All of the entries below, duplicated exactly, make up the answer.
-------------------------
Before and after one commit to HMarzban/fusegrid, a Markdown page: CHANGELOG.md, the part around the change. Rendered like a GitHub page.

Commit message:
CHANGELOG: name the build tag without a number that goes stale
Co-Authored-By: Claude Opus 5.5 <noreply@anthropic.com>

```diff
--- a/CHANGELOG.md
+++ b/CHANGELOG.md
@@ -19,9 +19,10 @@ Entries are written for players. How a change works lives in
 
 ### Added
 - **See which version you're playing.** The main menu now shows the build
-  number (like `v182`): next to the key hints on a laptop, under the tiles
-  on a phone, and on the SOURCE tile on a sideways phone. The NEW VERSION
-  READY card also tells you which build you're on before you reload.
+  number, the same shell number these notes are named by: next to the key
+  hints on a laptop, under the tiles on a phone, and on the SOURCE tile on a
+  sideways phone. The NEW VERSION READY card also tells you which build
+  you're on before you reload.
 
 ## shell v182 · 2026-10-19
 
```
-------------------------
> **RESPONSE TO THE EXERCISE**
Before and after one commit to HMarzban/fusegrid, a Markdown page: CHANGELOG.md, the part around the change. Rendered like a GitHub page.

Commit message:
CHANGELOG: name the build tag without a number that goes stale
Co-Authored-By: Claude Opus 5.5 <noreply@anthropic.com>

```diff
--- a/CHANGELOG.md
+++ b/CHANGELOG.md
@@ -19,9 +19,10 @@ Entries are written for players. How a change works lives in
 
 ### Added
 - **See which version you're playing.** The main menu now shows the build
-  number (like `v182`): next to the key hints on a laptop, under the tiles
-  on a phone, and on the SOURCE tile on a sideways phone. The NEW VERSION
-  READY card also tells you which build you're on before you reload.
+  number, the same shell number these notes are named by: next to the key
+  hints on a laptop, under the tiles on a phone, and on the SOURCE tile on a
+  sideways phone. The NEW VERSION READY card also tells you which build
+  you're on before you reload.
 
 ## shell v182 · 2026-10-19
 
```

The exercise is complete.